Work to complete
Below are the records. How many of their lines contain "formated"? Give only the number.
= Beginning of Section =
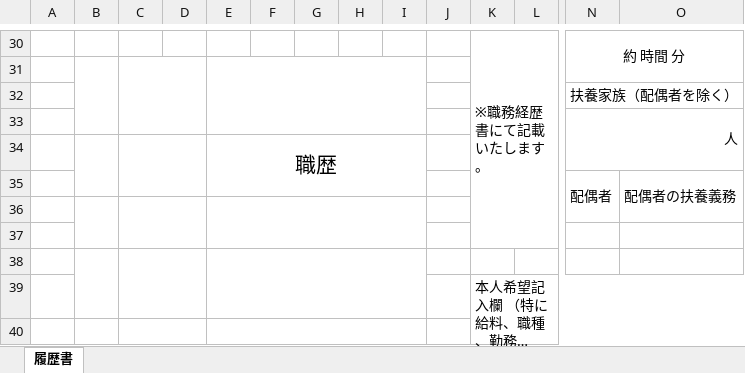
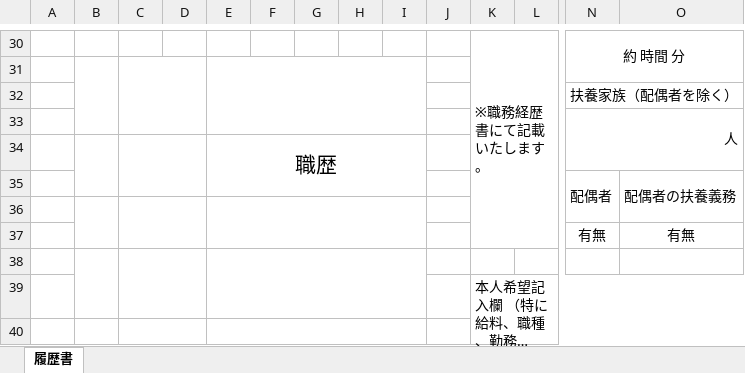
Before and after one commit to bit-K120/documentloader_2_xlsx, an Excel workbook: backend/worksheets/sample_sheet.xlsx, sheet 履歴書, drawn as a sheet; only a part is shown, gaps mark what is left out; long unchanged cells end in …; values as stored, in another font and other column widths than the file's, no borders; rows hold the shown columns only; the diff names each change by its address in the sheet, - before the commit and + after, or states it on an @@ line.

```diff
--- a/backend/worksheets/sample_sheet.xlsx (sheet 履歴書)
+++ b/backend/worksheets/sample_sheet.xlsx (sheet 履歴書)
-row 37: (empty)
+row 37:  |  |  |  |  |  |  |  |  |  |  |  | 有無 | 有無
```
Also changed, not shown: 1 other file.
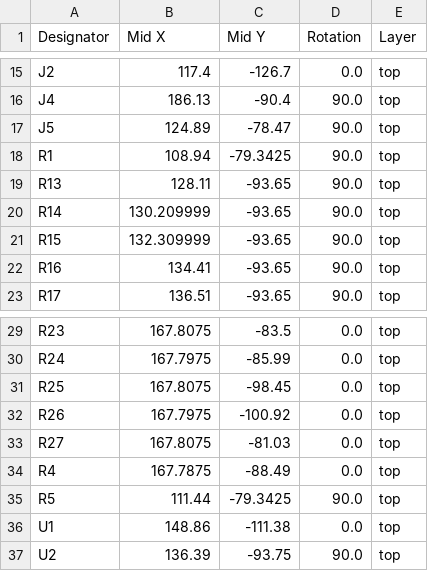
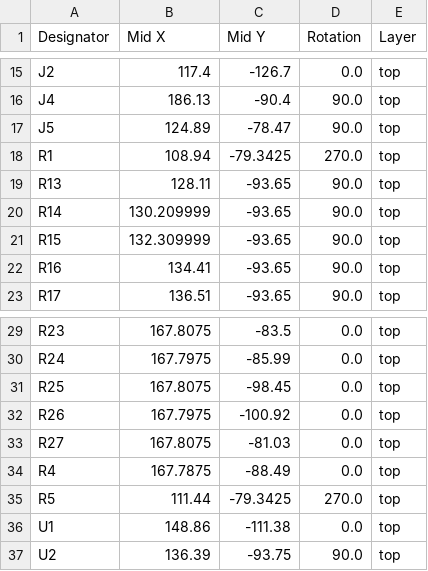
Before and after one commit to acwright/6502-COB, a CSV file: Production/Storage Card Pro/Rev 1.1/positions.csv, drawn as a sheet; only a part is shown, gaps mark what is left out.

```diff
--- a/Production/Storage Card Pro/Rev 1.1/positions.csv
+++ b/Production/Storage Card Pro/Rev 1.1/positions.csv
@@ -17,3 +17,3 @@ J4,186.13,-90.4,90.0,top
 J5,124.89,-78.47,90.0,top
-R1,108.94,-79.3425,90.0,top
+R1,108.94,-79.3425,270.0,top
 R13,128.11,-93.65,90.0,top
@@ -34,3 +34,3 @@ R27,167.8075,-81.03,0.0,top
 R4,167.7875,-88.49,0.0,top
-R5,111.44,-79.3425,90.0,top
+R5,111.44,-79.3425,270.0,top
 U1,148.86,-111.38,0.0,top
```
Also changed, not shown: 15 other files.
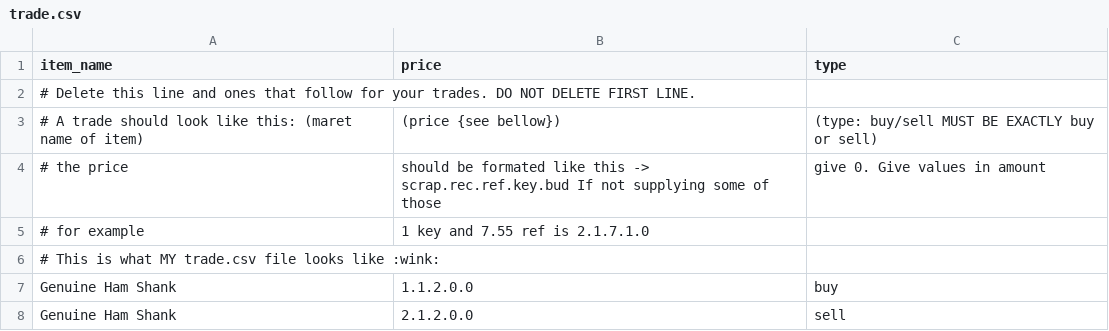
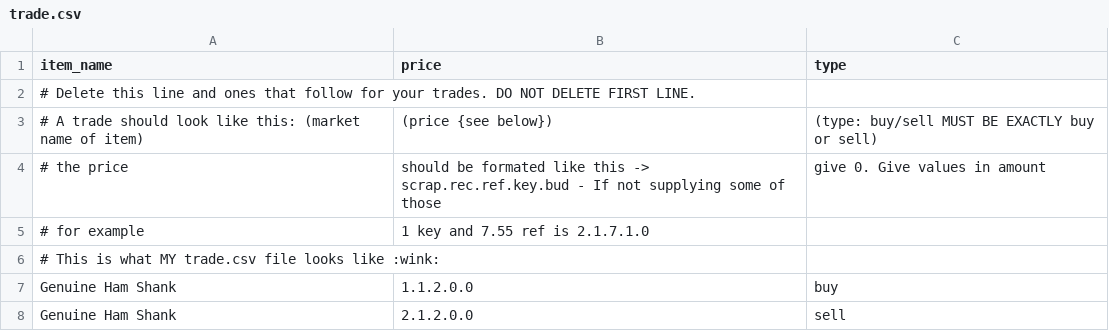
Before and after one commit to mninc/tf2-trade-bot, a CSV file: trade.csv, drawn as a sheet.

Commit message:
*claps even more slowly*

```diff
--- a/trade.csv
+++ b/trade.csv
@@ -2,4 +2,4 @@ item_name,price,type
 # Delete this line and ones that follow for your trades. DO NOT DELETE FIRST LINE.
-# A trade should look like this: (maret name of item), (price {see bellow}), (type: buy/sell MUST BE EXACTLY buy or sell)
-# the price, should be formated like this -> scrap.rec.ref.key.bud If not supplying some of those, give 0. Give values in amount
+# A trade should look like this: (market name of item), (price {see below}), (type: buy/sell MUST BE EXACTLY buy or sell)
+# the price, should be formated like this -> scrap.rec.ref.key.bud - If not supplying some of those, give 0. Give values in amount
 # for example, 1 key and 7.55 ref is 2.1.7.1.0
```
= End of Section =
Expected answer
2